Recently, a friend of mine asked me how to make the most out of her therapy sessions. I think that is an excellent question. You’re spending hard earned money and you don’t want to feel like you’re wasting it. It’s important to remember that the benefits of therapy happen over time, not in one or even a few sessions. Some sessions will seem more intense and powerful than others, but ultimately, it is consistency over time that leads to real change. People often tell me that a day comes when they look back and think, wow, I’ve really changed! I’ve had that experience myself. But, it takes time and commitment.
Therapists have different styles, so your therapist may not choose to pay attention to the things I include in my work. Sometimes I believe it is best if you go in without a plan of action, and for you and your therapist to see what naturally emerges. Other times it’s great to go in with a plan for what you want to work on. Either way, there are certain things that I think are always important to keep in mind during your sessions.
Keep in mind that studies show the number one factor that contributes to successful therapy is not any one particular intervention, but is actually your relationship with your therapist.
To make the most of your sessions, pay attention to the following:
1. Be honest with your therapist about your experience. Do you feel optimistic that your therapist can help you? Do you feel understood? Misunderstood? Judged? Accepted? Do you feel cared for by him or her?
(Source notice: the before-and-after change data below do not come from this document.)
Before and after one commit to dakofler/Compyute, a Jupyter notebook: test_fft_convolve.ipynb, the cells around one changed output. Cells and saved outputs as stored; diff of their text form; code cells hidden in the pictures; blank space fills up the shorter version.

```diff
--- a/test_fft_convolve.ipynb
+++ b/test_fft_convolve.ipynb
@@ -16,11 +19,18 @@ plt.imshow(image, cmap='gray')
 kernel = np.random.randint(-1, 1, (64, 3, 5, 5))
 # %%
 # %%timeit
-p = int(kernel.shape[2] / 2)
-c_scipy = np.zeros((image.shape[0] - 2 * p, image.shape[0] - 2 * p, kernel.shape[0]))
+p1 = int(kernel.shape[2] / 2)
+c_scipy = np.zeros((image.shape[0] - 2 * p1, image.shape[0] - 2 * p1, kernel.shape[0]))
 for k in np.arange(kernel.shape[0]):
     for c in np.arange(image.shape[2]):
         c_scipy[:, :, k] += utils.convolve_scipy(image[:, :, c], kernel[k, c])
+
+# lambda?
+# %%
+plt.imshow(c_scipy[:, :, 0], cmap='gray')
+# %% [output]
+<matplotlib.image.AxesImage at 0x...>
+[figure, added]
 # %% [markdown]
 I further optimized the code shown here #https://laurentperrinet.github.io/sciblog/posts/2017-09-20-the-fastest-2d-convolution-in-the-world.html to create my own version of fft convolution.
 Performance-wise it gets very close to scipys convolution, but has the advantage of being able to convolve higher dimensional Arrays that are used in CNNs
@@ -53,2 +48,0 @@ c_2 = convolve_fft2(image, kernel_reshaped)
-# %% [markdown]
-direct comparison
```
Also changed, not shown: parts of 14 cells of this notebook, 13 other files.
What have you found helpful? What have you found unhelpful? What bothers you about your therapist or the therapy you’re receiving? What do you need from your therapist? Do you know what you need? Tell your therapist. A large part of healing takes place within your relationship with your therapist. Sometimes it is not in the details of your week that will move you forward, but in your experience of your therapy. You may want to talk about your overall experience of therapy. Or, if you notice something comes up for you during your session, like a reaction to your therapist of some sort, you can bring it up right away. Be honest as much as possible. Don’t worry about taking care of your therapist; he or she is there for you, not the other way around.
2. Go to therapy whether or not something specific is going on. Often, it is after or between crises that deeper work can be done. Sometimes people don’t see the point in going to therapy unless something is wrong, but when there is not a crisis, deeper wounds can be addressed. Some of the most powerful sessions can emerge when going in, you have no idea what you will work on.
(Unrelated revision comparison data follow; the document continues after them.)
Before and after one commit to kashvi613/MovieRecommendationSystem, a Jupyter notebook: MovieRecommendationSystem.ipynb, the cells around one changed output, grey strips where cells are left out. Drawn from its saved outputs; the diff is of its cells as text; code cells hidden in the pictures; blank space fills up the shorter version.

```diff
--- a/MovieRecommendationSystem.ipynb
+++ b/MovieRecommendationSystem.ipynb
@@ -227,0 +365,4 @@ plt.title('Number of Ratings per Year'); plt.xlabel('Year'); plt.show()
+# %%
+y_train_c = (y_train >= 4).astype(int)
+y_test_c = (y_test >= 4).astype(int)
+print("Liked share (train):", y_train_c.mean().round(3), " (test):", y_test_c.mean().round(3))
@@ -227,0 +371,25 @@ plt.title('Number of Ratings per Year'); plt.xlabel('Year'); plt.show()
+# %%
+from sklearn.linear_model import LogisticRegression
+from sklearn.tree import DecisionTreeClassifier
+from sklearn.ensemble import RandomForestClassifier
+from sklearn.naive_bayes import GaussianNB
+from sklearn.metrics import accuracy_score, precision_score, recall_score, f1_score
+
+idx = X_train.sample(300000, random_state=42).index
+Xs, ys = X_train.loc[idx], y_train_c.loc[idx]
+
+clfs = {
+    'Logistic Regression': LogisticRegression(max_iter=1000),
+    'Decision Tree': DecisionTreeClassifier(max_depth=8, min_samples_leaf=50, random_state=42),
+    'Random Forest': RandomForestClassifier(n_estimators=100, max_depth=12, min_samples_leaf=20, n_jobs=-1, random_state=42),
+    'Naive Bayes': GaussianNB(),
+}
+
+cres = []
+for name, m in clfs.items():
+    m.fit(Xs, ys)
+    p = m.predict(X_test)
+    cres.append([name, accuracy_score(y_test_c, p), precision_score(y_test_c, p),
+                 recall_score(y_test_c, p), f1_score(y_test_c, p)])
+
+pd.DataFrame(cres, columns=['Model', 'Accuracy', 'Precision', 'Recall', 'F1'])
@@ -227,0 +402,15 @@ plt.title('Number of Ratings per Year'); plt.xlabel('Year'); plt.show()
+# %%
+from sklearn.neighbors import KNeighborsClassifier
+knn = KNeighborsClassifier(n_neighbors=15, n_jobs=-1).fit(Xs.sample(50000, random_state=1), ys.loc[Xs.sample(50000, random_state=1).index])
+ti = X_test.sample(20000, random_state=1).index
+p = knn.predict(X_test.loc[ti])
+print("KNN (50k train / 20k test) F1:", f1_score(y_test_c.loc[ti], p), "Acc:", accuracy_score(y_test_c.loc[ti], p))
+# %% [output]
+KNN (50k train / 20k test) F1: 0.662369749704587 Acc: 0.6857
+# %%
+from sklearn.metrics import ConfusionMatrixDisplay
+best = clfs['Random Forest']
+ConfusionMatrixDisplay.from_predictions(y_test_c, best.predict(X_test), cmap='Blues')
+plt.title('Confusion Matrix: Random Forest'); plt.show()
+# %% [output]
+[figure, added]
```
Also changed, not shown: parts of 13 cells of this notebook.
3. Explore your relationship with your therapist. How you relate to your therapist will in part mimic how you relate to other people in your life. We reenact many aspects of our lives in our therapy. Healing happens when we change our relational patterns, and your therapist provides a safe place for you to take relational risks. Your therapist and you are in a relationship, and you have the chance to have a positive experience; a more intimate connection; vulnerability; honesty; trust. As your relational patterns change with your therapist, they will change outside of therapy. Over time, your life will become filled with deeper more meaningful relationships.
Therapy is complicated. It is not a quick fix, but it is a chance to change your life for a lifetime.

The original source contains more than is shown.